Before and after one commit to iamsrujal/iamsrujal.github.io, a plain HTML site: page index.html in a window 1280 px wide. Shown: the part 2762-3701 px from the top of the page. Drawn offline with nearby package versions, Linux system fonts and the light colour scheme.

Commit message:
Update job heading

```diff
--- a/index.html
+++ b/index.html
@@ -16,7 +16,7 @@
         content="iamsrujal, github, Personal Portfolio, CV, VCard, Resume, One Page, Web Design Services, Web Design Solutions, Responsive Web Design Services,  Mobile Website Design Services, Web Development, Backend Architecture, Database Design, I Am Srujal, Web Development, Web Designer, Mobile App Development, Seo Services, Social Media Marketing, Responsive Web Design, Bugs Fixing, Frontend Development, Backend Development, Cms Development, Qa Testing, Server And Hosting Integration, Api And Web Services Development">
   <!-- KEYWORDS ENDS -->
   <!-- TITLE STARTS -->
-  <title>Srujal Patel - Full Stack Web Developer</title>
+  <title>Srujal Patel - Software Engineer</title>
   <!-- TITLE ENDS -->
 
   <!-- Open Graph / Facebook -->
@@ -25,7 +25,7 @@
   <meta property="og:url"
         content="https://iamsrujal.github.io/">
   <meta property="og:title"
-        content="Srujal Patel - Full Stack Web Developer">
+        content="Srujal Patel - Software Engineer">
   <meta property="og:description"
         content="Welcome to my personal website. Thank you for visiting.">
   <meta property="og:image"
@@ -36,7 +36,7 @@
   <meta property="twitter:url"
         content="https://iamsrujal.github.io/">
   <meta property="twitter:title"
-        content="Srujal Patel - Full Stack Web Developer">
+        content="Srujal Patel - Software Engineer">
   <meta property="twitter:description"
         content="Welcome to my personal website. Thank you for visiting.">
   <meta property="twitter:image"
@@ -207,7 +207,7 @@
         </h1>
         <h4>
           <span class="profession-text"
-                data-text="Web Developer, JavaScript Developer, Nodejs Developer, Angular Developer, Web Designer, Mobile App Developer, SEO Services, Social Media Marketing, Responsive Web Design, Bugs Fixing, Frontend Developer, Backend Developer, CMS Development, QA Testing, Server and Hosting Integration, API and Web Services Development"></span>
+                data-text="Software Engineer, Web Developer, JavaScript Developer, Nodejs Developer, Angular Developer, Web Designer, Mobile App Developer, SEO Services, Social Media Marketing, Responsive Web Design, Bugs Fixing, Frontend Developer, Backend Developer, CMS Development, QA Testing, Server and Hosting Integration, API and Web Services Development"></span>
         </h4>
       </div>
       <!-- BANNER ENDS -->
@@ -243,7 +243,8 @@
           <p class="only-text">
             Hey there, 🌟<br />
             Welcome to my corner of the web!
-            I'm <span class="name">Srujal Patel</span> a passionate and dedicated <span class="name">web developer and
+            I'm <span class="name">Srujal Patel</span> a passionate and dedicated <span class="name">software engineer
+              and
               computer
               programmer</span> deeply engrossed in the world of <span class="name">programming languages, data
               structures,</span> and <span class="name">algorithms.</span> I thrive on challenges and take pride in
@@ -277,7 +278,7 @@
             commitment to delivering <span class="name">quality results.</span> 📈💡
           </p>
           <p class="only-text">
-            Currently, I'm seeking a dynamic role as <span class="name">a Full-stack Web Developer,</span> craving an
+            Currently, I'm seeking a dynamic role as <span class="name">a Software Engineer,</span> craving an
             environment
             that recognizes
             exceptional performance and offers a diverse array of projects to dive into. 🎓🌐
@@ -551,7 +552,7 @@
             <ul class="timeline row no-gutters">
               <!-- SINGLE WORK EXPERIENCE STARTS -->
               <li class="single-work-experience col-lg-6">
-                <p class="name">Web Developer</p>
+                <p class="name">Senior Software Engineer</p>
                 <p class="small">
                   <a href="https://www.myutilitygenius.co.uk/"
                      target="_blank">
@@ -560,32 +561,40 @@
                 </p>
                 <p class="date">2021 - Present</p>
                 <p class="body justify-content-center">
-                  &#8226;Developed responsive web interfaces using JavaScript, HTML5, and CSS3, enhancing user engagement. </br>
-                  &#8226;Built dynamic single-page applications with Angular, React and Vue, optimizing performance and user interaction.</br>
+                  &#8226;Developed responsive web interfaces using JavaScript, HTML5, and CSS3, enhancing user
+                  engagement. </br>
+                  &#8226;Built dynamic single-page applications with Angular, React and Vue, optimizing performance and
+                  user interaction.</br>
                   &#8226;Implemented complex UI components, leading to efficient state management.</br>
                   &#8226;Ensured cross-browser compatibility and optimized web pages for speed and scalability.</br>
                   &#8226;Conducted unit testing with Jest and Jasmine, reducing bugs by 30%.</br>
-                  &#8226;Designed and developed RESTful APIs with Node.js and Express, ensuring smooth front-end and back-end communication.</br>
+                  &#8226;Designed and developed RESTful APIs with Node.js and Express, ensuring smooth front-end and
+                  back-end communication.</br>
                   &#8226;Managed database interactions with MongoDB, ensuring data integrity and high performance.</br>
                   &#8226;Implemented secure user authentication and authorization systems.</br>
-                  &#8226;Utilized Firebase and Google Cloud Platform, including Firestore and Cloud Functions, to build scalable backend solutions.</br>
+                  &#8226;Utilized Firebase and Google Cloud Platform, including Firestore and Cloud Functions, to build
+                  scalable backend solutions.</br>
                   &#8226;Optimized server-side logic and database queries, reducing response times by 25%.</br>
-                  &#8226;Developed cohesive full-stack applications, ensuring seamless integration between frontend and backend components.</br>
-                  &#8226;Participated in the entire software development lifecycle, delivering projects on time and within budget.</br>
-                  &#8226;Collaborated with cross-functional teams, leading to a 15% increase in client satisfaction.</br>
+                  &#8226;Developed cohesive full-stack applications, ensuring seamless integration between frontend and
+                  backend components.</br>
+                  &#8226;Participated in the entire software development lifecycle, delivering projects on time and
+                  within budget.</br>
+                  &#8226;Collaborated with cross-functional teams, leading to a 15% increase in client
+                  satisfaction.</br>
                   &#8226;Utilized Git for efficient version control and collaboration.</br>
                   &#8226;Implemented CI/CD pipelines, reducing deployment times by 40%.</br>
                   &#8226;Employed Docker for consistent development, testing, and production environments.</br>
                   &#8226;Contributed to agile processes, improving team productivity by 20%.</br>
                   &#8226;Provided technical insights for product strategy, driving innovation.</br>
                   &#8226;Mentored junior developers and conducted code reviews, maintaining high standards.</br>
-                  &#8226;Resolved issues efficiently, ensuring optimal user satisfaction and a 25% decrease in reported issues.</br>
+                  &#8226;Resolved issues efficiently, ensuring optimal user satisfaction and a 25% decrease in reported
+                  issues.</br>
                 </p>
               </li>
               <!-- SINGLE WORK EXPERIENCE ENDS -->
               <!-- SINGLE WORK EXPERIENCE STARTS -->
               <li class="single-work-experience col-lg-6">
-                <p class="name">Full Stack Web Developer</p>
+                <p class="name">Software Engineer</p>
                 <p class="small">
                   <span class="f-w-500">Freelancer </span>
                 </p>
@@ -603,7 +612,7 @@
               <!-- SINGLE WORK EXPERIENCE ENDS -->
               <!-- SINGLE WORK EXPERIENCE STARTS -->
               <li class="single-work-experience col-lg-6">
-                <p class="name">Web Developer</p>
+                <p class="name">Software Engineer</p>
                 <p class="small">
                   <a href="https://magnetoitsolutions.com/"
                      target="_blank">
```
___
- Task objective -
For each line in the data, set it down again exactly.

- Expected output -
Before and after one commit to iamsrujal/iamsrujal.github.io, a plain HTML site: page index.html in a window 1280 px wide. Shown: the part 2762-3701 px from the top of the page. Drawn offline with nearby package versions, Linux system fonts and the light colour scheme.

Commit message:
Update job heading

```diff
--- a/index.html
+++ b/index.html
@@ -16,7 +16,7 @@
         content="iamsrujal, github, Personal Portfolio, CV, VCard, Resume, One Page, Web Design Services, Web Design Solutions, Responsive Web Design Services,  Mobile Website Design Services, Web Development, Backend Architecture, Database Design, I Am Srujal, Web Development, Web Designer, Mobile App Development, Seo Services, Social Media Marketing, Responsive Web Design, Bugs Fixing, Frontend Development, Backend Development, Cms Development, Qa Testing, Server And Hosting Integration, Api And Web Services Development">
   <!-- KEYWORDS ENDS -->
   <!-- TITLE STARTS -->
-  <title>Srujal Patel - Full Stack Web Developer</title>
+  <title>Srujal Patel - Software Engineer</title>
   <!-- TITLE ENDS -->
 
   <!-- Open Graph / Facebook -->
@@ -25,7 +25,7 @@
   <meta property="og:url"
         content="https://iamsrujal.github.io/">
   <meta property="og:title"
-        content="Srujal Patel - Full Stack Web Developer">
+        content="Srujal Patel - Software Engineer">
   <meta property="og:description"
         content="Welcome to my personal website. Thank you for visiting.">
   <meta property="og:image"
@@ -36,7 +36,7 @@
   <meta property="twitter:url"
         content="https://iamsrujal.github.io/">
   <meta property="twitter:title"
-        content="Srujal Patel - Full Stack Web Developer">
+        content="Srujal Patel - Software Engineer">
   <meta property="twitter:description"
         content="Welcome to my personal website. Thank you for visiting.">
   <meta property="twitter:image"
@@ -207,7 +207,7 @@
         </h1>
         <h4>
           <span class="profession-text"
-                data-text="Web Developer, JavaScript Developer, Nodejs Developer, Angular Developer, Web Designer, Mobile App Developer, SEO Services, Social Media Marketing, Responsive Web Design, Bugs Fixing, Frontend Developer, Backend Developer, CMS Development, QA Testing, Server and Hosting Integration, API and Web Services Development"></span>
+                data-text="Software Engineer, Web Developer, JavaScript Developer, Nodejs Developer, Angular Developer, Web Designer, Mobile App Developer, SEO Services, Social Media Marketing, Responsive Web Design, Bugs Fixing, Frontend Developer, Backend Developer, CMS Development, QA Testing, Server and Hosting Integration, API and Web Services Development"></span>
         </h4>
       </div>
       <!-- BANNER ENDS -->
@@ -243,7 +243,8 @@
           <p class="only-text">
             Hey there, 🌟<br />
             Welcome to my corner of the web!
-            I'm <span class="name">Srujal Patel</span> a passionate and dedicated <span class="name">web developer and
+            I'm <span class="name">Srujal Patel</span> a passionate and dedicated <span class="name">software engineer
+              and
               computer
               programmer</span> deeply engrossed in the world of <span class="name">programming languages, data
               structures,</span> and <span class="name">algorithms.</span> I thrive on challenges and take pride in
@@ -277,7 +278,7 @@
             commitment to delivering <span class="name">quality results.</span> 📈💡
           </p>
           <p class="only-text">
-            Currently, I'm seeking a dynamic role as <span class="name">a Full-stack Web Developer,</span> craving an
+            Currently, I'm seeking a dynamic role as <span class="name">a Software Engineer,</span> craving an
             environment
             that recognizes
             exceptional performance and offers a diverse array of projects to dive into. 🎓🌐
@@ -551,7 +552,7 @@
             <ul class="timeline row no-gutters">
               <!-- SINGLE WORK EXPERIENCE STARTS -->
               <li class="single-work-experience col-lg-6">
-                <p class="name">Web Developer</p>
+                <p class="name">Senior Software Engineer</p>
                 <p class="small">
                   <a href="https://www.myutilitygenius.co.uk/"
                      target="_blank">
@@ -560,32 +561,40 @@
                 </p>
                 <p class="date">2021 - Present</p>
                 <p class="body justify-content-center">
-                  &#8226;Developed responsive web interfaces using JavaScript, HTML5, and CSS3, enhancing user engagement. </br>
-                  &#8226;Built dynamic single-page applications with Angular, React and Vue, optimizing performance and user interaction.</br>
+                  &#8226;Developed responsive web interfaces using JavaScript, HTML5, and CSS3, enhancing user
+                  engagement. </br>
+                  &#8226;Built dynamic single-page applications with Angular, React and Vue, optimizing performance and
+                  user interaction.</br>
                   &#8226;Implemented complex UI components, leading to efficient state management.</br>
                   &#8226;Ensured cross-browser compatibility and optimized web pages for speed and scalability.</br>
                   &#8226;Conducted unit testing with Jest and Jasmine, reducing bugs by 30%.</br>
-                  &#8226;Designed and developed RESTful APIs with Node.js and Express, ensuring smooth front-end and back-end communication.</br>
+                  &#8226;Designed and developed RESTful APIs with Node.js and Express, ensuring smooth front-end and
+                  back-end communication.</br>
                   &#8226;Managed database interactions with MongoDB, ensuring data integrity and high performance.</br>
                   &#8226;Implemented secure user authentication and authorization systems.</br>
-                  &#8226;Utilized Firebase and Google Cloud Platform, including Firestore and Cloud Functions, to build scalable backend solutions.</br>
+                  &#8226;Utilized Firebase and Google Cloud Platform, including Firestore and Cloud Functions, to build
+                  scalable backend solutions.</br>
                   &#8226;Optimized server-side logic and database queries, reducing response times by 25%.</br>
-                  &#8226;Developed cohesive full-stack applications, ensuring seamless integration between frontend and backend components.</br>
-                  &#8226;Participated in the entire software development lifecycle, delivering projects on time and within budget.</br>
-                  &#8226;Collaborated with cross-functional teams, leading to a 15% increase in client satisfaction.</br>
+                  &#8226;Developed cohesive full-stack applications, ensuring seamless integration between frontend and
+                  backend components.</br>
+                  &#8226;Participated in the entire software development lifecycle, delivering projects on time and
+                  within budget.</br>
+                  &#8226;Collaborated with cross-functional teams, leading to a 15% increase in client
+                  satisfaction.</br>
                   &#8226;Utilized Git for efficient version control and collaboration.</br>
                   &#8226;Implemented CI/CD pipelines, reducing deployment times by 40%.</br>
                   &#8226;Employed Docker for consistent development, testing, and production environments.</br>
                   &#8226;Contributed to agile processes, improving team productivity by 20%.</br>
                   &#8226;Provided technical insights for product strategy, driving innovation.</br>
                   &#8226;Mentored junior developers and conducted code reviews, maintaining high standards.</br>
-                  &#8226;Resolved issues efficiently, ensuring optimal user satisfaction and a 25% decrease in reported issues.</br>
+                  &#8226;Resolved issues efficiently, ensuring optimal user satisfaction and a 25% decrease in reported
+                  issues.</br>
                 </p>
               </li>
               <!-- SINGLE WORK EXPERIENCE ENDS -->
               <!-- SINGLE WORK EXPERIENCE STARTS -->
               <li class="single-work-experience col-lg-6">
-                <p class="name">Full Stack Web Developer</p>
+                <p class="name">Software Engineer</p>
                 <p class="small">
                   <span class="f-w-500">Freelancer </span>
                 </p>
@@ -603,7 +612,7 @@
               <!-- SINGLE WORK EXPERIENCE ENDS -->
               <!-- SINGLE WORK EXPERIENCE STARTS -->
               <li class="single-work-experience col-lg-6">
-                <p class="name">Web Developer</p>
+                <p class="name">Software Engineer</p>
                 <p class="small">
                   <a href="https://magnetoitsolutions.com/"
                      target="_blank">
```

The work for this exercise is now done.